• _Work to be completed_
Repeat only part of the entries. Start at the line that has "return lang === 'JP'" and keep going through the last line, exactly as given.

Content revision data
=== Begin Enclosure ===

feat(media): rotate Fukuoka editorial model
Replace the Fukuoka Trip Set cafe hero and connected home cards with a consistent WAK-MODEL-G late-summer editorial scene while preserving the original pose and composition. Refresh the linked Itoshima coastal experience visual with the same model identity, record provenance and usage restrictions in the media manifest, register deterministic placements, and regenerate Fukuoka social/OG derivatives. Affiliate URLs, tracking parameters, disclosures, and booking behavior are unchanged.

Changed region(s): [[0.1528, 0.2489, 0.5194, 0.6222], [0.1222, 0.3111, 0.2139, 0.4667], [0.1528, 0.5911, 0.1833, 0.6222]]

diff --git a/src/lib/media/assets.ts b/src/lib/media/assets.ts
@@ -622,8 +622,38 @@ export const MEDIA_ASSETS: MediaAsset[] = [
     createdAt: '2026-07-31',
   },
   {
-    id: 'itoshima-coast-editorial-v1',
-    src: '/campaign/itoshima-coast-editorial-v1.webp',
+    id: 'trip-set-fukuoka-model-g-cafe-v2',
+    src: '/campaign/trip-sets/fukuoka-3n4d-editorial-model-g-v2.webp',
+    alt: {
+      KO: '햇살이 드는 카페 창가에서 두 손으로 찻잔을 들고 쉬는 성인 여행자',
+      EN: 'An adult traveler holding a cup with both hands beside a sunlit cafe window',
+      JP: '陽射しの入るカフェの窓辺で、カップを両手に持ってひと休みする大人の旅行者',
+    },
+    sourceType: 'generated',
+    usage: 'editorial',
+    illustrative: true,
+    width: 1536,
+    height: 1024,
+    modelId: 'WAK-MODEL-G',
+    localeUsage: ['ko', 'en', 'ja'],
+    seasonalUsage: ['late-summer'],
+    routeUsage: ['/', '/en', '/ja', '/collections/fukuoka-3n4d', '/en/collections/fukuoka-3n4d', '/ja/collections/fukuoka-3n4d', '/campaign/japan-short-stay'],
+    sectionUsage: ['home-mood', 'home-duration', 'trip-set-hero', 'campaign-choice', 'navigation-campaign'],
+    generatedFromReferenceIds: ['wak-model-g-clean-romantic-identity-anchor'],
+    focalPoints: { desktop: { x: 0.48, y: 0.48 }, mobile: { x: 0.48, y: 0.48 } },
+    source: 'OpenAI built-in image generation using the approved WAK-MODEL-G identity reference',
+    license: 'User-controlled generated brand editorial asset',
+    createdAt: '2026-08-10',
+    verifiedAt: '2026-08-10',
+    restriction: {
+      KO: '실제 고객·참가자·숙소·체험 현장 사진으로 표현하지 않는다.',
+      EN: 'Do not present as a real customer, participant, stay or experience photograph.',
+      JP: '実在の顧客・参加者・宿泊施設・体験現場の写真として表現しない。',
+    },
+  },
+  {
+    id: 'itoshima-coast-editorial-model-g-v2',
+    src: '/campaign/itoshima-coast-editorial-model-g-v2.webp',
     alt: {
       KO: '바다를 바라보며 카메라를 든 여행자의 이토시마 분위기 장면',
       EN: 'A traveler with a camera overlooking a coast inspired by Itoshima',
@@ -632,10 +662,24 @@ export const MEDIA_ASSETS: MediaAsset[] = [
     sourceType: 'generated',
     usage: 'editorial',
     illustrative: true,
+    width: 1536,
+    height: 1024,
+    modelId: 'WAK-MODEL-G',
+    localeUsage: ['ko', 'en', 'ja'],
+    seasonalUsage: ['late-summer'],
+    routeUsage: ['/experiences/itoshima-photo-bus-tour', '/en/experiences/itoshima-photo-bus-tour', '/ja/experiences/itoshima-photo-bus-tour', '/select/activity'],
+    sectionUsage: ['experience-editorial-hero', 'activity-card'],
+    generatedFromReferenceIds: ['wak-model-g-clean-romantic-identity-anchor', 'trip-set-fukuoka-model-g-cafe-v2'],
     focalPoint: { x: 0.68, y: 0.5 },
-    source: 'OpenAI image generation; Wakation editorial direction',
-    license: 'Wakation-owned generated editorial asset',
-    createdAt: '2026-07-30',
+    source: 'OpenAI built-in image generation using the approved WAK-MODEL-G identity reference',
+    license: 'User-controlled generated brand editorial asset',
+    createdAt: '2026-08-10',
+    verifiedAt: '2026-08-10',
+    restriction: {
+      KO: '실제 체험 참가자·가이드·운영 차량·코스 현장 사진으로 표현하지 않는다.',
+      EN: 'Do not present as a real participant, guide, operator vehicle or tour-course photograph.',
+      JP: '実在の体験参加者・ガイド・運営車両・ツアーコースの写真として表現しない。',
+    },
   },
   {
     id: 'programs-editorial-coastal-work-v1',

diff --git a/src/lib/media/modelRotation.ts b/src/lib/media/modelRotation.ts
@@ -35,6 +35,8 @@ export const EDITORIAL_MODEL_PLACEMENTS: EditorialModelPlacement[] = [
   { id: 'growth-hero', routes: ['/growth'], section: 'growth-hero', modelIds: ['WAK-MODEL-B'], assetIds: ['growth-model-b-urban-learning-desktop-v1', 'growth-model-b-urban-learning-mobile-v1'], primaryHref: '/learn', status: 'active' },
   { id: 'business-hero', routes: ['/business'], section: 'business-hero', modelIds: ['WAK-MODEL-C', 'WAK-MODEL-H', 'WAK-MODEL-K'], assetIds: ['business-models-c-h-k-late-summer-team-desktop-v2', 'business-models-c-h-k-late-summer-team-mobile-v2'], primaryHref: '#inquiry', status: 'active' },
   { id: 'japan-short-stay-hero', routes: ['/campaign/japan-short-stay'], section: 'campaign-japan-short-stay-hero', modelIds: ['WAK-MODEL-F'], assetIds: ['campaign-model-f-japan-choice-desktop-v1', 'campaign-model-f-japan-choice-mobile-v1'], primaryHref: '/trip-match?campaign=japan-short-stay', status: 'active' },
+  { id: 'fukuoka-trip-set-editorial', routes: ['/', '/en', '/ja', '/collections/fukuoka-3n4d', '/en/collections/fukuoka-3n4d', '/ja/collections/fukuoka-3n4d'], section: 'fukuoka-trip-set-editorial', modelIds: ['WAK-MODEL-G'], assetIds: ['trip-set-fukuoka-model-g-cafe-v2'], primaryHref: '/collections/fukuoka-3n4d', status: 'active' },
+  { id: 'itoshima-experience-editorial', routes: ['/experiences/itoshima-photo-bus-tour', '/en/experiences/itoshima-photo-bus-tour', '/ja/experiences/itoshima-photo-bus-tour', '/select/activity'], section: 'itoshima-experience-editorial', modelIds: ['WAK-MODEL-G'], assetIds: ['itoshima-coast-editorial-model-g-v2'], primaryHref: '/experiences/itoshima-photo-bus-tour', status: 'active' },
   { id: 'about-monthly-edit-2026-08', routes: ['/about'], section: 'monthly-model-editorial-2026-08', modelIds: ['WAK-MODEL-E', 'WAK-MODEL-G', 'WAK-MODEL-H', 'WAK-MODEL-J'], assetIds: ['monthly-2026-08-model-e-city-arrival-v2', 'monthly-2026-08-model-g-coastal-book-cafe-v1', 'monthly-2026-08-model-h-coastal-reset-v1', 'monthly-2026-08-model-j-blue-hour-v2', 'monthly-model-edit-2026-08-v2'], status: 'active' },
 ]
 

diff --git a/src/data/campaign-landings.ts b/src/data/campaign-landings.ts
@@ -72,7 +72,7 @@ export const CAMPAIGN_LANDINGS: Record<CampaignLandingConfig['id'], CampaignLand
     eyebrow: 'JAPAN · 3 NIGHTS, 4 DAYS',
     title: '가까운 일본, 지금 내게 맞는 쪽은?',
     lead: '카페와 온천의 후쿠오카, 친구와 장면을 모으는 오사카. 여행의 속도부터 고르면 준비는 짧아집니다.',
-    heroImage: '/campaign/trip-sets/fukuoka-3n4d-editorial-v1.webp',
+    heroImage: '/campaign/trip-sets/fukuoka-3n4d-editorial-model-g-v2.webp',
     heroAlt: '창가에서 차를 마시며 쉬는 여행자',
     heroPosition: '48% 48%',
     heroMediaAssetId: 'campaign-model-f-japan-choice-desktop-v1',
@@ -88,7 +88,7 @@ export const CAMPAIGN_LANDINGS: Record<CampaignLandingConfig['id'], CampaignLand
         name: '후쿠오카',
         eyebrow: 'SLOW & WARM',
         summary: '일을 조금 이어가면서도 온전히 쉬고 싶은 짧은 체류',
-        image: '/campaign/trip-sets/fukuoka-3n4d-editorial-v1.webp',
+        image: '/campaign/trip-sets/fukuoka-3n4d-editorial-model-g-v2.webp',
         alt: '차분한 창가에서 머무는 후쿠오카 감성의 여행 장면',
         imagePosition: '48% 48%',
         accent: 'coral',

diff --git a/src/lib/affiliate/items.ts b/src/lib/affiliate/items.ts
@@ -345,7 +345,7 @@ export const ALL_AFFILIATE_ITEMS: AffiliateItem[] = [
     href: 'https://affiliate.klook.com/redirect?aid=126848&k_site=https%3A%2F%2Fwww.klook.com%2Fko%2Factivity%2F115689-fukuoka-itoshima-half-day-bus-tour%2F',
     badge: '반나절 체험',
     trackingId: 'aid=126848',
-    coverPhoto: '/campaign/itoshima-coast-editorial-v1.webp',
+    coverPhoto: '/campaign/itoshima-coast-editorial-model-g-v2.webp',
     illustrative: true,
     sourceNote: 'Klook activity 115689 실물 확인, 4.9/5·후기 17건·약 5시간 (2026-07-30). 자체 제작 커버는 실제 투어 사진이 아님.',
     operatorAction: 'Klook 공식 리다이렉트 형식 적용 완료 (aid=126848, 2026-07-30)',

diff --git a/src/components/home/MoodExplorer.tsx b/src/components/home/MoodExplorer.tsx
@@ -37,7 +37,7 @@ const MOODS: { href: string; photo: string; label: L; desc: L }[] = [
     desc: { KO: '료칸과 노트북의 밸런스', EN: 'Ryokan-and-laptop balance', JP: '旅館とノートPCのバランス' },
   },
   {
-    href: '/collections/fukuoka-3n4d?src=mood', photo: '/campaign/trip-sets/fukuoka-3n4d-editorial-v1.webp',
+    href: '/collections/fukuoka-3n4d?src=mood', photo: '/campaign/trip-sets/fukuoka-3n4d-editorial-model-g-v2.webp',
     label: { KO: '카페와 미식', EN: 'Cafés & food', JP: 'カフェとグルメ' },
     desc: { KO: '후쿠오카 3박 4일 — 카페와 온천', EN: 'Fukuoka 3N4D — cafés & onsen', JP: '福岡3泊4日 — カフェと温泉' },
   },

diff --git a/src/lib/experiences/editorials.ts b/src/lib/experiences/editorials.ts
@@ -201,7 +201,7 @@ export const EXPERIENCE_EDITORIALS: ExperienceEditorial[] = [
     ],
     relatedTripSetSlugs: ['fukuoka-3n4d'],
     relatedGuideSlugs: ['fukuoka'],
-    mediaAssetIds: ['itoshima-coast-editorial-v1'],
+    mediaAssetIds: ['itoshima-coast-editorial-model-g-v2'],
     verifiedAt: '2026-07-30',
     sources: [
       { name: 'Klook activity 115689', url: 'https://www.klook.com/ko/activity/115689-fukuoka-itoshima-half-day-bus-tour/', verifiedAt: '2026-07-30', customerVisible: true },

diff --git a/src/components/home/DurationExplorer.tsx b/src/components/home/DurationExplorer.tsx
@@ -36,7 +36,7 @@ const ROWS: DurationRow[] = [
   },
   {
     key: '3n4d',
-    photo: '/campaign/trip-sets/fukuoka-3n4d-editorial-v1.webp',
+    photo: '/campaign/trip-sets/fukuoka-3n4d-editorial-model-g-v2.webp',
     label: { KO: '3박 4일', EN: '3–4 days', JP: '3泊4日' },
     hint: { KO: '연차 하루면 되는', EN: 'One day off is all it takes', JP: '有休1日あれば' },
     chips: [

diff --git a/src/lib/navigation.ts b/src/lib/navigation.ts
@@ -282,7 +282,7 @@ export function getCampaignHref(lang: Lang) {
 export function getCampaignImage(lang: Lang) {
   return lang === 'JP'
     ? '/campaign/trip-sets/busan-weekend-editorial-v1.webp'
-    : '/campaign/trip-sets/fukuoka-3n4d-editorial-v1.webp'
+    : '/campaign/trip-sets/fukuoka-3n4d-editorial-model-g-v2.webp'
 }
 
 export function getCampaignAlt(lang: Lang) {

=== End Enclosure ===

• _Answer space_
   return lang === 'JP'
     ? '/campaign/trip-sets/busan-weekend-editorial-v1.webp'
-    : '/campaign/trip-sets/fukuoka-3n4d-editorial-v1.webp'
+    : '/campaign/trip-sets/fukuoka-3n4d-editorial-model-g-v2.webp'
 }
 
 export function getCampaignAlt(lang: Lang) {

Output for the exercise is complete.